It is natural to deny or ignore fear, but doing so can create deeper problems. By learning when to listen to fear, we can use it to our advantage rather than be controlled by it, writes psychologist Dr Amy Silver.
We all have fears, many of which keep us safe and well. Fear’s job is to warn us of danger and avoid risk. It wants us to avoid anything which would cause physical or social pain. But how much does fear interfere with our good choices?
Fear wants to keep us away from discomfort but if we listen to it all the time, does it steer us away from growth or opportunity? Does our fear of rejection, failure, exclusion, being different, having to change, being vulnerable or showing weakness, limit what we could do or who we could be?
As well as limiting us from gains we could make, fear also leads to distress and feelings of anxiety or worry. We may have a fear of missing out, being overlooked, being seen, speaking up, standing up or of being taken advantage of.
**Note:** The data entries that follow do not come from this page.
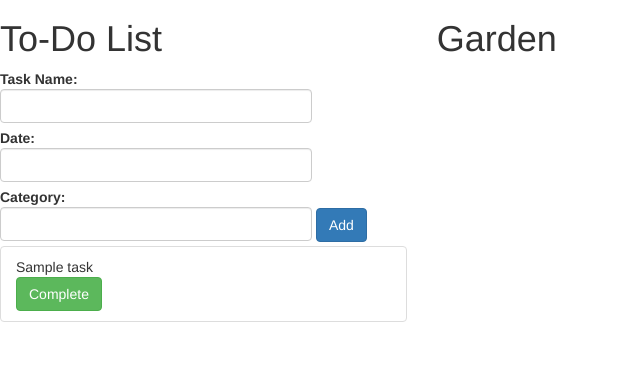
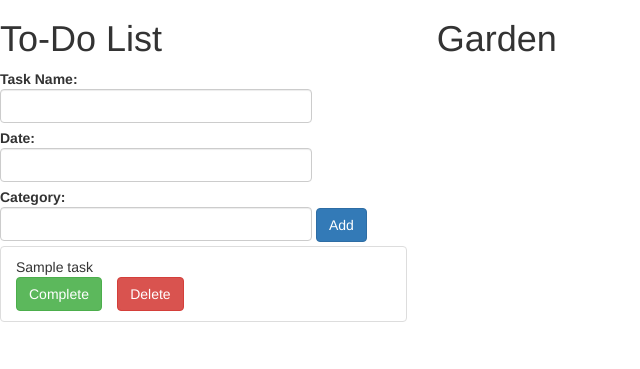
Before and after one commit to IWU-CS253/Task-Garden, a Flask app: template Templates/index.html in a window 1280 px wide. Shown: the part 73-442 px from the top of the page, without its empty margins (0-640 px from the left). Run offline with Flask 3, Linux system fonts and the light colour scheme; the template is opened without the code that fills it: most values are stand-ins (such as "Sample title", 1, 10 or a date in 2020); some libraries are stand-ins or nearby versions.

Commit message:
Added delete task button

```diff
--- a/Templates/index.html
+++ b/Templates/index.html
@@ -26,10 +26,20 @@
                 {%for i in task%}
                     <li class="list-group-item">
                         {{i.task_name}}
-                        <form action="{{ url_for('complete_task') }}" method="post" class="delete-entry">
-                        <input hidden name="taskid" value="{{ i.taskid }}">
-                        <input type="submit" value="Complete" class="btn btn-success">
-                        </form>
+                        <div class="row">
+                            <div class="col-sm-3">
+                                <form action="{{ url_for('complete_task') }}" method="post" class="delete-entry">
+                                    <input hidden name="taskid" value="{{ i.taskid }}">
+                                    <input type="submit" value="Complete" class="btn btn-success">
+                                </form>
+                            </div>
+                            <div class="col-sm-3">
+                                <form action="{{ url_for('delete_task') }}" method="post" class="delete-entry">
+                                    <input hidden name="taskid" value="{{ i.taskid }}">
+                                    <input type="submit" value="Delete" class="btn btn-danger">
+                                </form>
+                            </div>
+                        </div>
                     </li>
                 {% endfor %}
             </ul>
--- a/app.py
+++ b/app.py
@@ -80,7 +80,7 @@ def complete_task():
 @app.route('/delete_task', methods=['POST'])
 def delete_task():
     db = get_db()
-    db.execute('delete from task where taskid = ?'
+    db.execute('delete from task where taskid = ?',
                [request.form['taskid']])
     db.commit()
 
```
What is fear?
There are biological, evolutionary, and social reasons why our fear is triggered – we are, after all, simple animals. Learning how to override our fear is essential in helping us fulfil our potential. If left unchecked, fear can control everything we do. We become a bystander, commanded by the voice of fear as it triggers biochemical reactions that cause us to fight, flight or play dead.
I think of fear as a guest at our party, and we are the host. We are the ones who should get to decide what to do, not fear. Even if fear is the loudest guest, commanding our choices and movements, we as the host must elevate ourselves into the position of control.
“If we approach our fear with compassion, however, we can change the relationship with it so that we can turn towards it and hear its messages”
Is your fear telling you what to do?
To gain control we must first understand more about our current relationship with fear. When does fear get loud for you? When is it difficult to ignore it? Understanding the way in which our body reacts to our fear voice, what our fear voice says, and how it talks to us, is crucial.
It is easy to be self-critical of our fears, anxieties and worries, or critical of ourselves for having these sensations in the first place. If we are ashamed of our fear, a natural response is to deny or ignore it. When we do, we lose touch with some important self-awareness cues and may end up carrying some new hard emotions such as shame and guilt. If we approach our fear with compassion, however, we can change the relationship with it so that we can turn towards it and hear its messages.
Fear has wonderful things to give us: it gives us the gift of working harder and warning us of failure or rejection. But, we want to learn when to listen to it and when not to. We don’t want to be blindly controlled by it.
How to get fear under your control
We want to evaluate what to do in relation to our goals, not our fears. We must learn to evaluate the content so we can hear the message that the guest of fear is giving us without having to take on the drama and catastrophising.
For example, we don’t need to listen to stories of the past or future that fear often uses to remind us of the dangers. We want to tune into the ‘now’ so that we can truly evaluate the action that will serve our goals. We may also want to tune into what other important voices have to say, for example, hope, excitement, joy.
We can control how we move our attention around these different voices, rather than listening to fear, using strategies such as writing or finding ways of letting fear travel through rather than getting caught up.
Learn when to listen to fear
Professional success relies on learning when to listen to fear and, more importantly, when not to. Becoming more courageous is easy when we’ve decided to build a closer relationship with fear.
Making sure we are in control of fear is one of the most essential skills we can practice driving our professional success (individually and as a collective). We will be able to make deeper connections, influence decisions, act quicker, create more, opt into – not away from – challenges, be calm and have more fun. We are not our fears, we are the host.
Dr Amy Silver
Amy is a psychologist, speaker and author of The Loudest Guest: How to control and change your relationship with fear (Major Street Publishing). She is the founder of The Courage Club, the place to outgrow your fears. dramysilver.com / facebook.com/dramysilver